◆ **WHAT YOU NEED TO DO**: Filter the material below down to the lines containing the word "interactive".

[DATASET RECORDS — start]

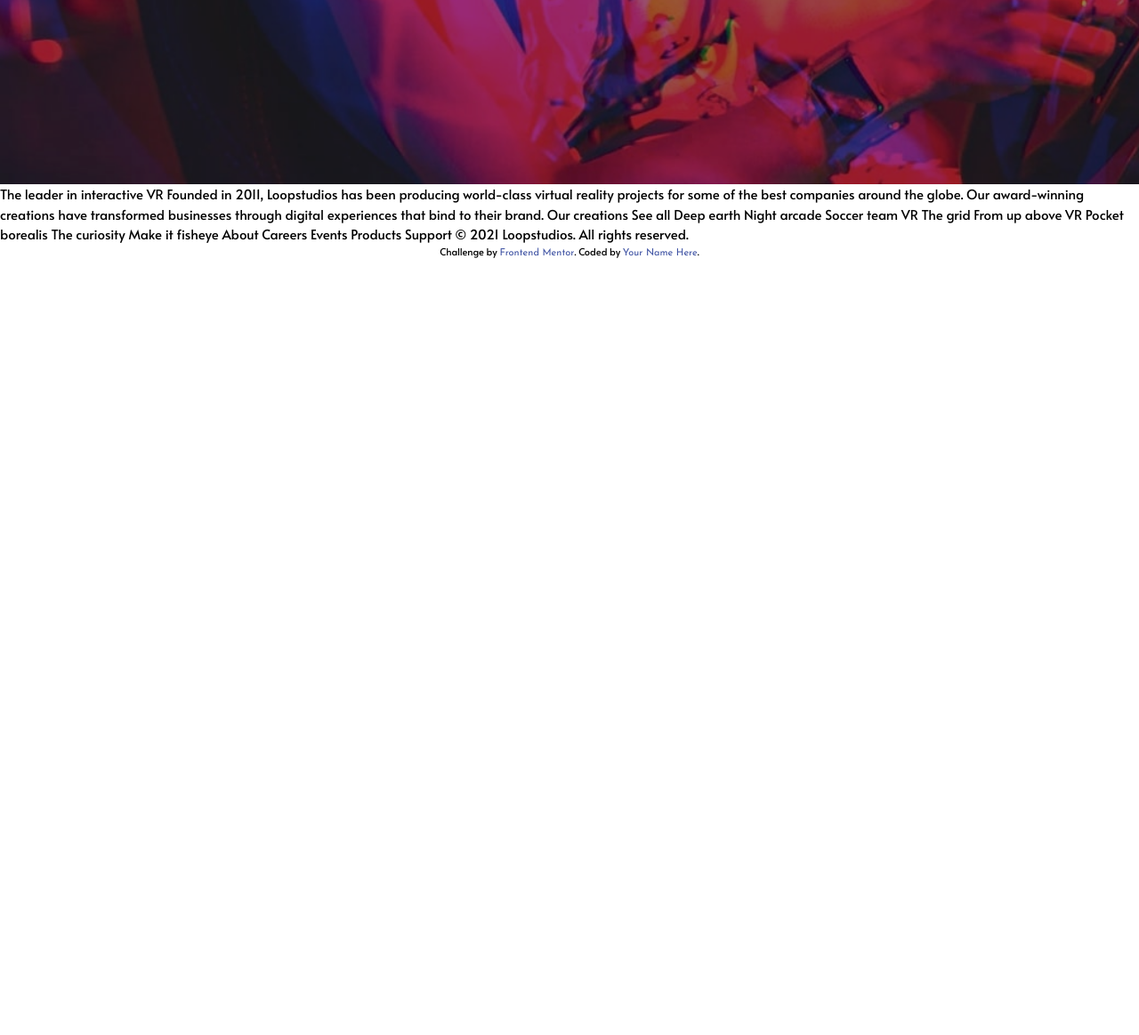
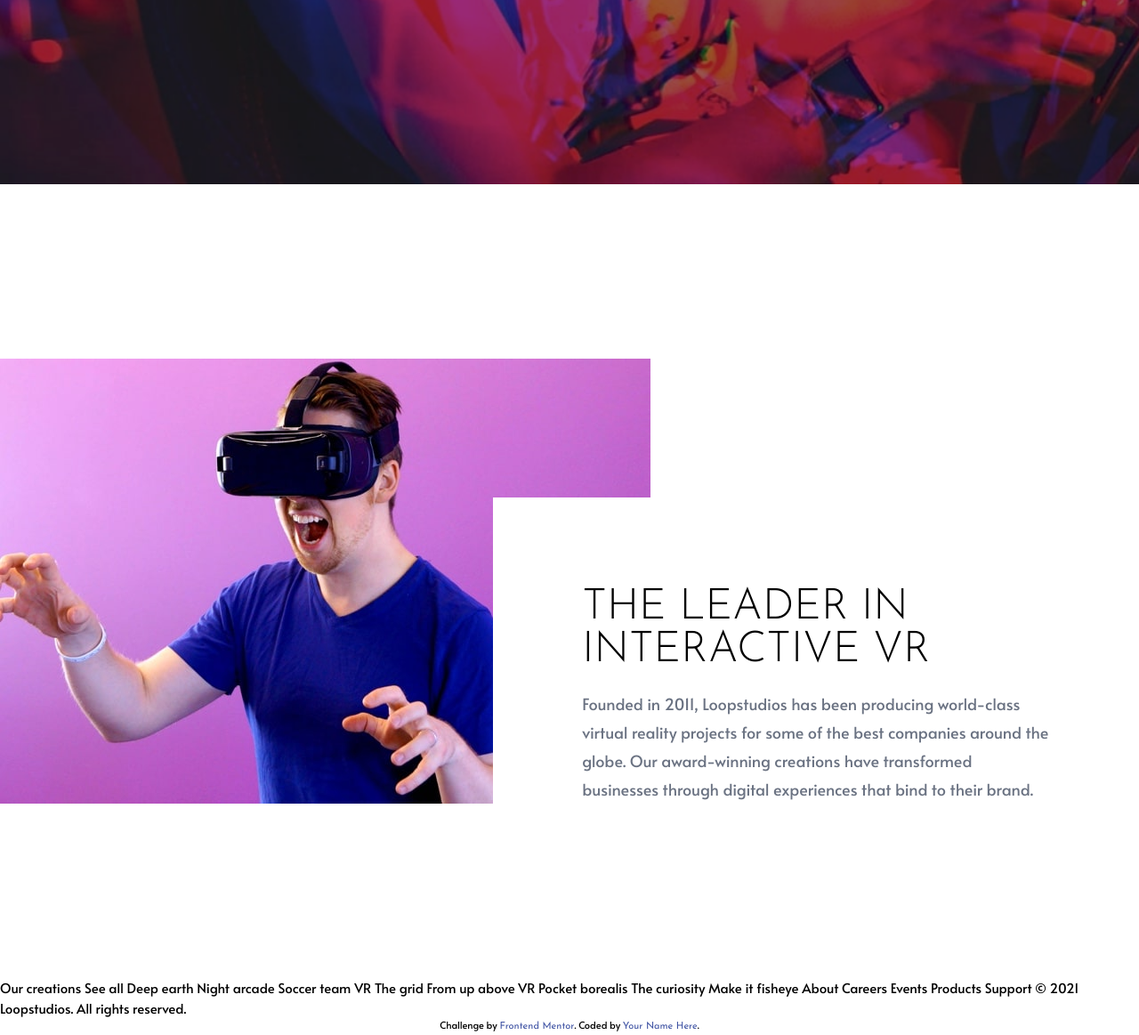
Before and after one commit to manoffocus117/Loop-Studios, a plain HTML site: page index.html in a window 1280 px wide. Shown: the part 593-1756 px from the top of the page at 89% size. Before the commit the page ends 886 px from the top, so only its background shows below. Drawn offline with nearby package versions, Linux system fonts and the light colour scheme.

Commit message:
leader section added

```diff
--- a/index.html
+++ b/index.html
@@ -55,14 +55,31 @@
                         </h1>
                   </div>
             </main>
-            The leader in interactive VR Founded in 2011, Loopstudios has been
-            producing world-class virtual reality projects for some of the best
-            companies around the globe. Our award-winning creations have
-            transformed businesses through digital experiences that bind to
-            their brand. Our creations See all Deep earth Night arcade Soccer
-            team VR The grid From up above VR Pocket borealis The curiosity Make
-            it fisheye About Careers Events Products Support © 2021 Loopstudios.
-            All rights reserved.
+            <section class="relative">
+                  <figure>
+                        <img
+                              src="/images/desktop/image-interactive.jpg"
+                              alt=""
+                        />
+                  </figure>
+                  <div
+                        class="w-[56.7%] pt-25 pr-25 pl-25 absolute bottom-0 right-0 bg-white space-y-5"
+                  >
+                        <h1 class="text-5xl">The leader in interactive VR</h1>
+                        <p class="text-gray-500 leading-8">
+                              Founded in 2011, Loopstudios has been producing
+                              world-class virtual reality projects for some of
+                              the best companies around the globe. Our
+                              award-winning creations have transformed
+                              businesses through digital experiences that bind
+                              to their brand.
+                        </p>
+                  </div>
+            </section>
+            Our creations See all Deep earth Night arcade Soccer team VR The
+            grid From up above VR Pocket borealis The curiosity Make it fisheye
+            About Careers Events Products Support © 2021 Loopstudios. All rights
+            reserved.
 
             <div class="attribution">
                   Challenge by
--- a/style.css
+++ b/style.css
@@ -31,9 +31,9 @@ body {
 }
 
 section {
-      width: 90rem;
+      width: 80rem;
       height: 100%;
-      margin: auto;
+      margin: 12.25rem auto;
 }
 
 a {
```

[DATASET RECORDS — finish]

◆ **WRITTEN RESPONSE**:
-            The leader in interactive VR Founded in 2011, Loopstudios has been
+                              src="/images/desktop/image-interactive.jpg"
+                        <h1 class="text-5xl">The leader in interactive VR</h1>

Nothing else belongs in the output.